DBCLS
Comparative Genomics Laboratory
Advanced Genomics Center

Identification of functional enolase genes of the silkworm Bombyx mori from public databases with a combination of dry and wet bench processes

Akira Kikuchi, Takeru Nakazato, Katsuhiko Ito, Yosui Nojima, Takeshi Yokoyama, Kikuo Iwabuchi, Hidemasa Bono, Atsushi Toyoda, Asao Fujiyama, Ryoichi Sato and Hiroko Tabunoki

BMC Genomics, 18:83, 2017 DOI:10.1186/s12864-016-3455-y

Researchers can now easily obtain genomic information from online databases. However, many incorrectly annotated genes are included in these databases, which can prevent the correct interpretation of subsequent functional analyses. To address this problem, we used a combination of dry and wet bench processes to identify functional enolases in the silkworm Bombyx mori.

To identify enolase sequences in B. mori, we performed a HMM search of public databases. We found five enolase sequences, which we then characterized using RNA-seq analysis, cDNA cloning, and RT-PCR. Finally, we determined that three enolase genes in B. mori were functional. Our strategy could be helpful for the detection of minor genes and functional genes in non-model organisms from public databases.

Prof. Atsushi Toyoda and Prof. Asao Fujiyama (Center for Information Biology) contributed to sequencing testis transcriptome of B. mori. Dr. Takeru Nakazato and Dr. Hidemasa Bono (Database Center for Life Science) contributed to this work in dry analysis.

Figure1

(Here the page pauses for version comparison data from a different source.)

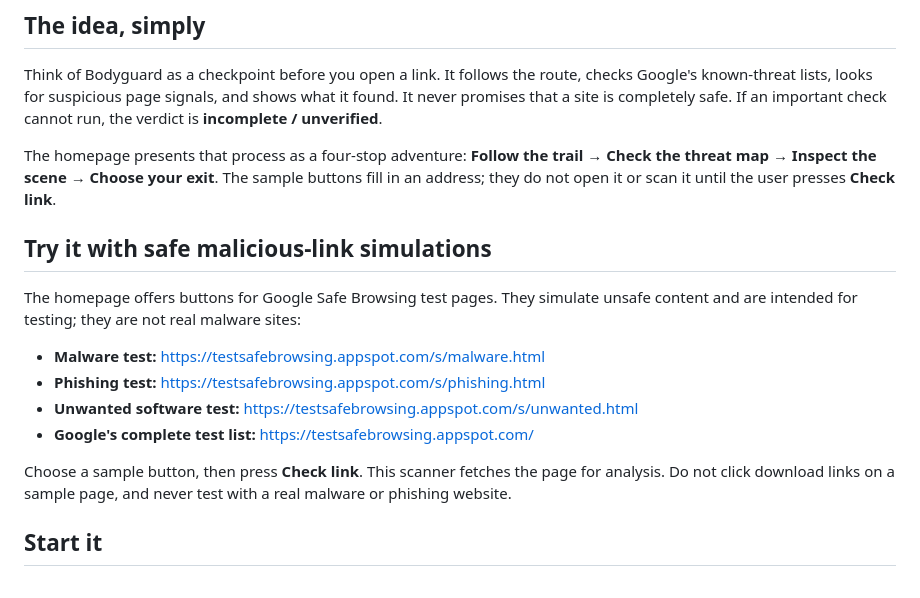
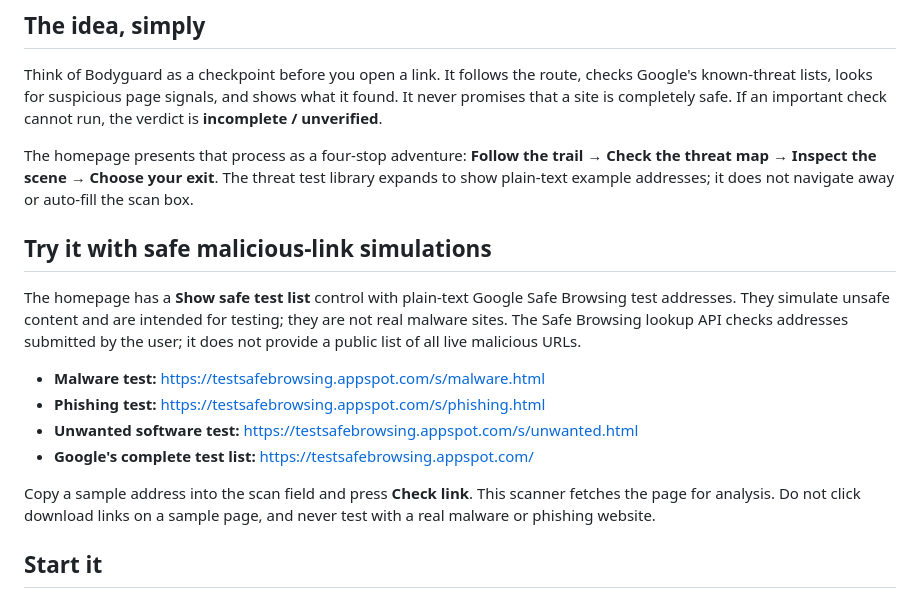
Before and after one commit to shrishikshayatanschool-noxelle/jam_journey, a Markdown page: README.md, the part around the change. Rendered like a GitHub page.

Commit message:
Replace sample links with expandable threat test list

```diff
--- a/README.md
+++ b/README.md
@@ -6,18 +6,18 @@ Bodyguard lets a user paste a public website address and get a risk report befor
 
 Think of Bodyguard as a checkpoint before you open a link. It follows the route, checks Google's known-threat lists, looks for suspicious page signals, and shows what it found. It never promises that a site is completely safe. If an important check cannot run, the verdict is **incomplete / unverified**.
 
-The homepage presents that process as a four-stop adventure: **Follow the trail → Check the threat map → Inspect the scene → Choose your exit**. The sample buttons fill in an address; they do not open it or scan it until the user presses **Check link**.
+The homepage presents that process as a four-stop adventure: **Follow the trail → Check the threat map → Inspect the scene → Choose your exit**. The threat test library expands to show plain-text example addresses; it does not navigate away or auto-fill the scan box.
 
 ## Try it with safe malicious-link simulations
 
-The homepage offers buttons for Google Safe Browsing test pages. They simulate unsafe content and are intended for testing; they are not real malware sites:
+The homepage has a **Show safe test list** control with plain-text Google Safe Browsing test addresses. They simulate unsafe content and are intended for testing; they are not real malware sites. The Safe Browsing lookup API checks addresses submitted by the user; it does not provide a public list of all live malicious URLs.
 
 - **Malware test:** <https://testsafebrowsing.appspot.com/s/malware.html>
 - **Phishing test:** <https://testsafebrowsing.appspot.com/s/phishing.html>
 - **Unwanted software test:** <https://testsafebrowsing.appspot.com/s/unwanted.html>
 - **Google's complete test list:** <https://testsafebrowsing.appspot.com/>
 
-Choose a sample button, then press **Check link**. This scanner fetches the page for analysis. Do not click download links on a sample page, and never test with a real malware or phishing website.
+Copy a sample address into the scan field and press **Check link**. This scanner fetches the page for analysis. Do not click download links on a sample page, and never test with a real malware or phishing website.
 
 ## Start it
 
```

Combining dry and wet bench processes to identify functional enolases in the silkworm B. mori. To identify enolase sequences in B. mori, we performed a HMM search of public databases. We found five enolase sequences, which we then characterized using RNA-seq analysis, cDNA cloning, and RT-PCR. Finally, we determined that three enolase genes in B. mori were functional.